WHAT THE TASK ASKS: From the listing below, extract every line containing "useState".

┌─ RECORDS TO USE

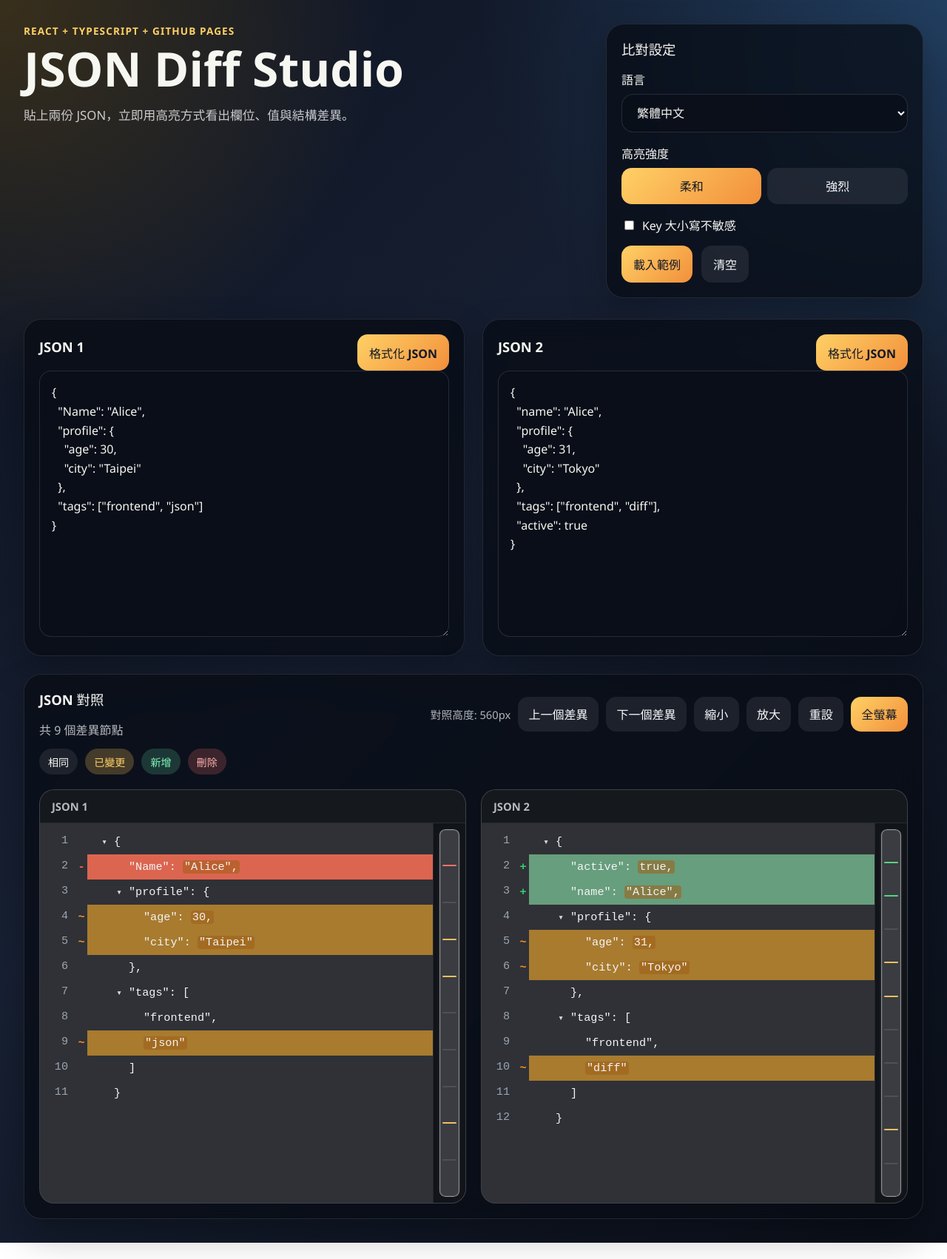
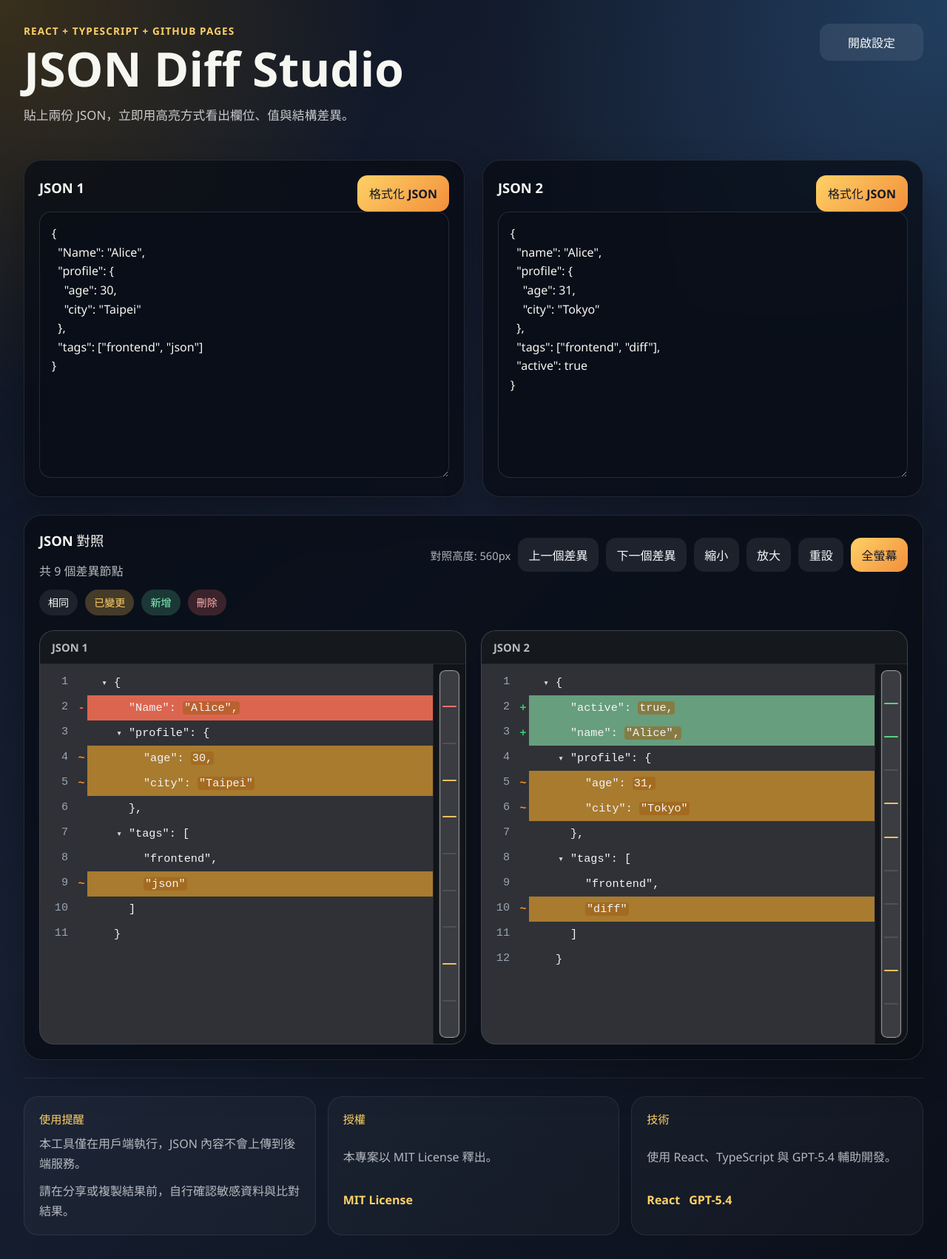
Before and after one commit to Nil0516/json-diff-studio, a React (Vite) app: page / in a window 1280 px wide. Shown: the whole page at 74% size. Before the commit the page ends 1680 px from the top, so only its background shows below. Built offline with nearby package versions, Linux system fonts and the light colour scheme.

Commit message:
Move settings into modal and refine footer layout

```diff
--- a/src/App.tsx
+++ b/src/App.tsx
@@ -607,6 +607,7 @@ export default function App() {
   const [settings, setSettings] = useState<AppSettings>(() => loadSettings());
   const [collapsedPaths, setCollapsedPaths] = useState<Set<string>>(() => new Set());
   const [isFullscreen, setIsFullscreen] = useState(false);
+  const [isSettingsOpen, setIsSettingsOpen] = useState(false);
   const [navigationRequest, setNavigationRequest] = useState<{ seq: number; direction: 'prev' | 'next' | null }>({ seq: 0, direction: null });
   const [hasDiffTargets, setHasDiffTargets] = useState(false);
   const locale = settings.locale;
@@ -616,12 +617,27 @@ export default function App() {
   }, [settings]);
 
   useEffect(() => {
-    document.body.style.overflow = isFullscreen ? 'hidden' : '';
+    document.body.style.overflow = isFullscreen || isSettingsOpen ? 'hidden' : '';
 
     return () => {
       document.body.style.overflow = '';
     };
-  }, [isFullscreen]);
+  }, [isFullscreen, isSettingsOpen]);
+
+  useEffect(() => {
+    if (!isSettingsOpen) {
+      return;
+    }
+
+    function handleKeyDown(event: KeyboardEvent) {
+      if (event.key === 'Escape') {
+        setIsSettingsOpen(false);
+      }
+    }
+
+    window.addEventListener('keydown', handleKeyDown);
+    return () => window.removeEventListener('keydown', handleKeyDown);
+  }, [isSettingsOpen]);
 
   const comparisonState = useMemo(() => {
     try {
@@ -717,69 +733,15 @@ export default function App() {
   return (
     <div className={`app-shell diff-style-${settings.diffBadgeStyle}`} style={{ ['--panel-height' as string]: `${settings.panelHeight}px` }}>
       <header className="hero">
-        <div>
-          <p className="eyebrow">React + TypeScript + GitHub Pages</p>
-          <h1>{t(locale, 'title')}</h1>
-          <p className="hero-copy">{t(locale, 'subtitle')}</p>
-        </div>
-        <div className="config-card">
-          <h2>{t(locale, 'compareOptions')}</h2>
-          <label className="field">
-            <span>{t(locale, 'language')}</span>
-            <select
-              value={settings.locale}
-              onChange={(event) => updateSettings({ locale: event.target.value as Locale })}
-            >
-              {localeOptions.map((option) => (
-                <option key={option.value} value={option.value}>
-                  {option.label}
-                </option>
-              ))}
-            </select>
-          </label>
-          <label className="field">
-            <span>{t(locale, 'badgeStyle')}</span>
-            <div className="segmented-control">
-              <button
-                type="button"
-                className={settings.diffBadgeStyle === 'soft' ? 'segment active' : 'segment'}
-                onClick={() => updateSettings({ diffBadgeStyle: 'soft' })}
-              >
-                {t(locale, 'badgeSoft')}
-              </button>
-              <button
-                type="button"
-                className={settings.diffBadgeStyle === 'solid' ? 'segment active' : 'segment'}
-                onClick={() => updateSettings({ diffBadgeStyle: 'solid' })}
-              >
-                {t(locale, 'badgeSolid')}
-              </button>
-            </div>
-          </label>
-          <label className="toggle">
-            <input
-              type="checkbox"
-              checked={settings.caseInsensitiveKeys}
-              onChange={(event) => updateSettings({ caseInsensitiveKeys: event.target.checked })}
-            />
-            <span>{t(locale, 'caseInsensitive')}</span>
-          </label>
-          <div className="button-row">
-            <button type="button" onClick={() => setSettings(sampleSettings(settings))}>
-              {t(locale, 'loadSample')}
-            </button>
-            <button
-              type="button"
-              className="ghost"
-              onClick={() =>
-                setSettings((current) => ({
-                  ...current,
-                  leftInput: '{}',
-                  rightInput: '{}',
-                }))
-              }
-            >
-              {t(locale, 'clear')}
+        <div className="hero-bar">
+          <div className="hero-intro">
+            <p className="eyebrow">React + TypeScript + GitHub Pages</p>
+            <h1>{t(locale, 'title')}</h1>
+            <p className="hero-copy">{t(locale, 'subtitle')}</p>
+          </div>
+          <div className="hero-actions">
+            <button type="button" className="ghost settings-trigger" onClick={() => setIsSettingsOpen(true)}>
+              {t(locale, 'openSettings')}
             </button>
           </div>
         </div>
@@ -885,6 +847,111 @@ export default function App() {
           )}
         </section>
       </main>
+
+      {isSettingsOpen ? (
+        <div className="settings-modal-backdrop" onClick={() => setIsSettingsOpen(false)}>
+          <div className="settings-modal" onClick={(event) => event.stopPropagation()} role="dialog" aria-modal="true" aria-labelledby="settings-modal-title">
+            <div className="settings-modal-header">
+              <div>
+                <p className="eyebrow modal-eyebrow">{t(locale, 'settingsTitle')}</p>
+                <h2 id="settings-modal-title">{t(locale, 'compareOptions')}</h2>
+              </div>
+              <button type="button" className="ghost settings-close" onClick={() => setIsSettingsOpen(false)}>
+                {t(locale, 'close')}
+              </button>
+            </div>
+            <div className="settings-modal-grid">
+              <section className="settings-section">
+                <h3>{t(locale, 'settingsTitle')}</h3>
+                <label className="toolbar-field toolbar-field-select">
+                  <span>{t(locale, 'language')}</span>
+                  <select
+                    value={settings.locale}
+                    onChange={(event) => updateSettings({ locale: event.target.value as Locale })}
+                  >
+                    {localeOptions.map((option) => (
+                      <option key={option.value} value={option.value}>
+                        {option.label}
+                      </option>
+                    ))}
+                  </select>
+                </label>
+                <label className="toolbar-toggle">
+                  <input
+                    type="checkbox"
+                    checked={settings.caseInsensitiveKeys}
+                    onChange={(event) => updateSettings({ caseInsensitiveKeys: event.target.checked })}
+                  />
+                  <span>{t(locale, 'caseInsensitive')}</span>
+                </label>
+              </section>
+              <section className="settings-section">
+                <h3>{t(locale, 'appearanceTitle')}</h3>
+                <label className="toolbar-field">
+                  <span>{t(locale, 'badgeStyle')}</span>
+                  <div className="segmented-control compact">
+                    <button
+                      type="button"
+                      className={settings.diffBadgeStyle === 'soft' ? 'segment active' : 'segment'}
+                      onClick={() => updateSettings({ diffBadgeStyle: 'soft' })}
+                    >
+                      {t(locale, 'badgeSoft')}
+                    </button>
+                    <button
+                      type="button"
+                      className={settings.diffBadgeStyle === 'solid' ? 'segment active' : 'segment'}
+                      onClick={() => updateSettings({ diffBadgeStyle: 'solid' })}
+                    >
+                      {t(locale, 'badgeSolid')}
+                    </button>
+                  </div>
+                </label>
+                <div className="button-row toolbar-actions">
+                  <button type="button" onClick={() => setSettings(sampleSettings(settings))}>
+                    {t(locale, 'loadSample')}
+                  </button>
+                  <button
+                    type="button"
+                    className="ghost"
+                    onClick={() =>
+                      setSettings((current) => ({
+                        ...current,
+                        leftInput: '{}',
+                        rightInput: '{}',
+                      }))
+                    }
+                  >
+                    {t(locale, 'clear')}
+                  </button>
+                </div>
+              </section>
+            </div>
+          </div>
+        </div>
+      ) : null}
+
+      <footer className="app-footer">
+        <section className="footer-card">
+          <h3>{t(locale, 'footerNoticeTitle')}</h3>
+          <p>{t(locale, 'privacyNotice')}</p>
+          <p>{t(locale, 'disclaimer')}</p>
+        </section>
+        <section className="footer-card">
+          <h3>{t(locale, 'footerLicenseTitle')}</h3>
+          <p>{t(locale, 'mitLicense')}</p>
+          <div className="footer-links">
+            <a href="https://opensource.org/license/mit/" target="_blank" rel="noreferrer">MIT License</a>
+          </div>
+        </section>
+        <section className="footer-card">
+          <h3>{t(locale, 'footerTechTitle')}</h3>
+          <p>{t(locale, 'builtWith')}</p>
+          <div className="footer-links">
+            <a href="https://react.dev/" target="_blank" rel="noreferrer">React</a>
+            <a href="https://openai.com/" target="_blank" rel="noreferrer">GPT-5.4</a>
+          </div>
+        </section>
+      </footer>
     </div>
   );
 }
--- a/src/i18n.ts
+++ b/src/i18n.ts
@@ -37,7 +37,18 @@ type MessageKey =
   | 'fullscreen'
   | 'exitFullscreen'
   | 'prevDiff'
-  | 'nextDiff';
+  | 'nextDiff'
+  | 'settingsTitle'
+  | 'appearanceTitle'
+  | 'privacyNotice'
+  | 'mitLicense'
+  | 'builtWith'
+  | 'disclaimer'
+  | 'openSettings'
+  | 'close'
+  | 'footerNoticeTitle'
+  | 'footerLicenseTitle'
+  | 'footerTechTitle';
 
 type Messages = Record<MessageKey, string>;
 
@@ -88,6 +99,17 @@ export const messages: Record<Locale, Messages> = {
     exitFullscreen: '離開全螢幕',
     prevDiff: '上一個差異',
     nextDiff: '下一個差異',
+    settingsTitle: '比對設定',
+    appearanceTitle: '顯示',
+    privacyNotice: '本工具僅在用戶端執行，JSON 內容不會上傳到後端服務。',
+    mitLicense: '本專案以 MIT License 釋出。',
+    builtWith: '使用 React、TypeScript 與 GPT-5.4 輔助開發。',
+    disclaimer: '請在分享或複製結果前，自行確認敏感資料與比對結果。',
+    openSettings: '開啟設定',
+    close: '關閉',
+    footerNoticeTitle: '使用提醒',
+    footerLicenseTitle: '授權',
+    footerTechTitle: '技術',
   },
   'zh-CN': {
     title: 'JSON Diff Studio',
@@ -127,6 +149,17 @@ export const messages: Record<Locale, Messages> = {
     exitFullscreen: '退出全屏',
     prevDiff: '上一个差异',
     nextDiff: '下一个差异',
+    settingsTitle: '比较设置',
+    appearanceTitle: '显示',
+    privacyNotice: '该工具仅在客户端运行，JSON 内容不会上传到后端服务。',
+    mitLicense: '本项目使用 MIT License 发布。',
+    builtWith: '使用 React、TypeScript 与 GPT-5.4 辅助开发。',
+    disclaimer: '在分享或复制结果之前，请先自行确认敏感数据与比较结果。',
+    openSettings: '打开设置',
+    close: '关闭',
+    footerNoticeTitle: '使用提醒',
+    footerLicenseTitle: '授权',
+    footerTechTitle: '技术',
   },
   en: {
     title: 'JSON Diff Studio',
@@ -166,6 +199,17 @@ export const messages: Record<Locale, Messages> = {
     exitFullscreen: 'Exit Fullscreen',
     prevDiff: 'Previous Diff',
     nextDiff: 'Next Diff',
+    settingsTitle: 'Compare Settings',
+    appearanceTitle: 'Display',
+    privacyNotice: 'This tool runs entirely in the browser. Your JSON payloads are not sent to a backend service.',
+    mitLicense: 'This project is released under the MIT License.',
+    builtWith: 'Built with React, TypeScript, and GPT-5.4-assisted development.',
+    disclaimer: 'Please verify sensitive data and comparison results before sharing or exporting them.',
+    openSettings: 'Open Settings',
+    close: 'Close',
+    footerNoticeTitle: 'Notices',
+    footerLicenseTitle: 'License',
+    footerTechTitle: 'Technology',
   },
   ja: {
     title: 'JSON Diff Studio',
@@ -205,6 +249,17 @@ export const messages: Record<Locale, Messages> = {
     exitFullscreen: '全画面終了',
     prevDiff: '前の差分',
     nextDiff: '次の差分',
+    settingsTitle: '比較設定',
+    appearanceTitle: '表示',
+    privacyNotice: 'このツールはブラウザ内でのみ動作し、JSON はバックエンドに送信されません。',
+    mitLicense: 'このプロジェクトは MIT License で公開されています。',
+    builtWith: 'React、TypeScript、そして GPT-5.4 の支援で開発しています。',
+    disclaimer: '共有や出力の前に、機密情報と比較結果をご自身で確認してください。',
+    openSettings: '設定を開く',
+    close: '閉じる',
+    footerNoticeTitle: 'お知らせ',
+    footerLicenseTitle: 'ライセンス',
+    footerTechTitle: '技術',
   },
   ko: {
     title: 'JSON Diff Studio',
@@ -244,6 +299,17 @@ export const messages: Record<Locale, Messages> = {
     exitFullscreen: '전체 화면 종료',
     prevDiff: '이전 차이',
     nextDiff: '다음 차이',
+    settingsTitle: '비교 설정',
+    appearanceTitle: '표시',
+    privacyNotice: '이 도구는 브라우저 안에서만 실행되며, JSON 내용은 백엔드 서비스로 전송되지 않습니다.',
+    mitLicense: '이 프로젝트는 MIT License로 배포됩니다.',
+    builtWith: 'React, TypeScript, GPT-5.4 지원을 바탕으로 개발되었습니다.',
+    disclaimer: '공유하거나 결과를 활용하기 전에 민감 항목과 비교 결과를 직접 확인해 주세요.',
+    openSettings: '설정 열기',
+    close: '닫기',
+    footerNoticeTitle: '안내',
+    footerLicenseTitle: '라이선스',
+    footerTechTitle: '기술',
   },
 };
 
@@ -255,6 +321,6 @@ export function t(locale: Locale, key: MessageKey, params?: Record<string, strin
   }
 
   return Object.entries(params).reduce((result, [paramKey, value]) => {
-    return result.replace(`{${paramKey}}`, String(value));
+    return result.replace('{' + paramKey + '}', String(value));
   }, template);
 }
--- a/src/styles.css
+++ b/src/styles.css
@@ -87,9 +87,113 @@ code {
 
 .hero {
   display: grid;
-  gap: 24px;
-  grid-template-columns: minmax(0, 1.6fr) minmax(300px, 0.9fr);
-  align-items: start;
+  gap: 22px;
+}
+
+.hero-bar {
+  display: flex;
+  justify-content: space-between;
+  gap: 20px;
+  align-items: flex-start;
+}
+
+.hero-intro {
+  max-width: 72ch;
+}
+
+.hero-actions {
+  display: flex;
+  align-items: flex-start;
+  justify-content: flex-end;
+}
+
+.settings-trigger {
+  min-width: 140px;
+}
+
+.toolbar-field {
+  display: grid;
+  gap: 8px;
+}
+
+.toolbar-field-select {
+  max-width: 260px;
+}
+
+.toolbar-toggle {
+  display: inline-flex;
+  align-items: center;
+  gap: 10px;
+  min-height: 46px;
+  padding: 0 2px;
+}
+
+.toolbar-toggle input {
+  margin: 0;
+}
+
+.toolbar-actions {
+  margin-top: auto;
+}
+
+.settings-modal-backdrop {
+  position: fixed;
+  inset: 0;
+  z-index: 70;
+  display: flex;
+  align-items: center;
+  justify-content: center;
+  padding: 24px;
+  background: rgba(4, 8, 14, 0.7);
+  backdrop-filter: blur(10px);
+}
+
+.settings-modal {
+  width: min(860px, 100%);
+  max-height: min(80vh, 760px);
+  overflow: auto;
+  padding: 24px;
+  border: 1px solid rgba(255, 255, 255, 0.12);
+  border-radius: 28px;
+  background: rgba(8, 12, 20, 0.96);
+  box-shadow: 0 28px 80px rgba(0, 0, 0, 0.4);
+}
+
+.settings-modal-header {
+  display: flex;
+  align-items: flex-start;
+  justify-content: space-between;
+  gap: 16px;
+  margin-bottom: 20px;
+}
+
+.settings-modal-header h2,
+.settings-section h3 {
+  margin: 0;
+}
+
+.modal-eyebrow {
+  margin-bottom: 8px;
+}
+
+.settings-close {
+  padding-inline: 1rem;
+}
+
+.settings-modal-grid {
+  display: grid;
+  grid-template-columns: repeat(2, minmax(0, 1fr));
+  gap: 16px;
+}
+
+.settings-section {
+  display: grid;
+  gap: 14px;
+  align-content: start;
+  padding: 18px 20px;
+  border: 1px solid rgba(255, 255, 255, 0.08);
+  border-radius: 24px;
+  background: rgba(255, 255, 255, 0.03);
 }
 
 .eyebrow {
@@ -114,7 +218,6 @@ code {
   line-height: 1.8;
 }
 
-.config-card,
 .editor-card,
 .result-card {
   border: 1px solid rgba(255, 255, 255, 0.1);
@@ -124,28 +227,12 @@ code {
   backdrop-filter: blur(16px);
 }
 
-.config-card {
-  padding: 20px;
-}
-
-.config-card h2,
 .editor-card h2,
 .result-card h2 {
   margin: 0 0 16px;
   font-size: 1.15rem;
 }
 
-.field,
-.toggle {
-  display: grid;
-  gap: 8px;
-  margin-bottom: 16px;
-}
-
-.toggle {
-  grid-template-columns: auto 1fr;
-  align-items: center;
-}
 
 .button-row {
   display: flex;
@@ -259,6 +346,10 @@ code {
   display: grid;
   grid-template-columns: repeat(2, minmax(0, 1fr));
   gap: 8px;
+}
+
+.segmented-control.compact {
+  min-width: 220px;
 }
 
 .segment {
@@ -528,15 +619,85 @@ code {
   text-align: center;
 }
 
+.app-footer {
+  margin-top: 24px;
+  padding-top: 24px;
+  border-top: 1px solid rgba(255, 255, 255, 0.08);
+  color: rgba(248, 250, 252, 0.7);
+  display: grid;
+  grid-template-columns: repeat(3, minmax(0, 1fr));
+  gap: 16px;
+}
+
+.footer-card {
+  display: grid;
+  gap: 10px;
+  padding: 18px 20px;
+  border: 1px solid rgba(255, 255, 255, 0.08);
+  border-radius: 20px;
+  background: rgba(255, 255, 255, 0.03);
+}
+
+.footer-card h3 {
+  margin: 0;
+  color: #ffd166;
+  font-size: 0.95rem;
+}
+
+.app-footer p {
+  margin: 0;
+  line-height: 1.7;
+}
+
+.footer-links {
+  display: flex;
+  flex-wrap: wrap;
+  gap: 12px;
+  margin-top: 4px;
+}
+
+.footer-links a {
+  color: #ffd166;
+  font-weight: 700;
+  text-decoration: none;
+}
+
+.footer-links a:hover {
+  text-decoration: underline;
+}
+
 @media (max-width: 960px) {
   .app-shell {
     padding: 20px;
   }
 
-  .hero,
+  .hero-bar,
   .editor-grid,
-  .json-compare-grid {
+  .json-compare-grid,
+  .settings-modal-grid,
+  .app-footer {
     grid-template-columns: 1fr;
+  }
+
+  .hero-bar {
+    flex-direction: column;
+  }
+
+  .hero-actions {
+    width: 100%;
+    justify-content: flex-start;
+  }
+
+  .settings-modal-backdrop {
+    padding: 12px;
+  }
+
+  .settings-modal {
+    padding: 18px;
+  }
+
+  .toolbar-field-select {
+    max-width: none;
   }
 
   .result-header {
```
Also changed, not shown: 1 other file (tests, documents, lock files or other folders).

└─

ANSWER AREA:
   const [settings, setSettings] = useState<AppSettings>(() => loadSettings());
   const [collapsedPaths, setCollapsedPaths] = useState<Set<string>>(() => new Set());
   const [isFullscreen, setIsFullscreen] = useState(false);
+  const [isSettingsOpen, setIsSettingsOpen] = useState(false);
   const [navigationRequest, setNavigationRequest] = useState<{ seq: number; direction: 'prev' | 'next' | null }>({ seq: 0, direction: null });
   const [hasDiffTargets, setHasDiffTargets] = useState(false);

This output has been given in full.